__WHAT THE EXERCISE ASKS__:
Please retype every entry, keeping each one exactly as written.

........

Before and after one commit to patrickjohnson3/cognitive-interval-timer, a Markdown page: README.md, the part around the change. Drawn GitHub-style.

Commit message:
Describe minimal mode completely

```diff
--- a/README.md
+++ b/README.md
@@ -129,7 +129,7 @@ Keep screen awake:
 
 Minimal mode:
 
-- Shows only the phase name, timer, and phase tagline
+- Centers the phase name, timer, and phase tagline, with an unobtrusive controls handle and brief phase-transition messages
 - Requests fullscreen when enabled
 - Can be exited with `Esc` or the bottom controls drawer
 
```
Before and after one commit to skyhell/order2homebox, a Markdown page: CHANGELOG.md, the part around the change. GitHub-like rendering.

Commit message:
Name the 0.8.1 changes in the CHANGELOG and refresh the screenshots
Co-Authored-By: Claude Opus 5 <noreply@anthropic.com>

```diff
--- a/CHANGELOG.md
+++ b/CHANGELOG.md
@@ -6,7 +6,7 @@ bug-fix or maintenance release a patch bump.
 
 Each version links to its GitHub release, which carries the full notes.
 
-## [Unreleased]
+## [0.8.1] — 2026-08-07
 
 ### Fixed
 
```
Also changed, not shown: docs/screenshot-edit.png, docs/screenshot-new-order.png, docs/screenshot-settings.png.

........

__EXERCISE RESULT__:
Before and after one commit to patrickjohnson3/cognitive-interval-timer, a Markdown page: README.md, the part around the change. Drawn GitHub-style.

Commit message:
Describe minimal mode completely

```diff
--- a/README.md
+++ b/README.md
@@ -129,7 +129,7 @@ Keep screen awake:
 
 Minimal mode:
 
-- Shows only the phase name, timer, and phase tagline
+- Centers the phase name, timer, and phase tagline, with an unobtrusive controls handle and brief phase-transition messages
 - Requests fullscreen when enabled
 - Can be exited with `Esc` or the bottom controls drawer
 
```
Before and after one commit to skyhell/order2homebox, a Markdown page: CHANGELOG.md, the part around the change. GitHub-like rendering.

Commit message:
Name the 0.8.1 changes in the CHANGELOG and refresh the screenshots
Co-Authored-By: Claude Opus 5 <noreply@anthropic.com>

```diff
--- a/CHANGELOG.md
+++ b/CHANGELOG.md
@@ -6,7 +6,7 @@ bug-fix or maintenance release a patch bump.
 
 Each version links to its GitHub release, which carries the full notes.
 
-## [Unreleased]
+## [0.8.1] — 2026-08-07
 
 ### Fixed
 
```
Also changed, not shown: docs/screenshot-edit.png, docs/screenshot-new-order.png, docs/screenshot-settings.png.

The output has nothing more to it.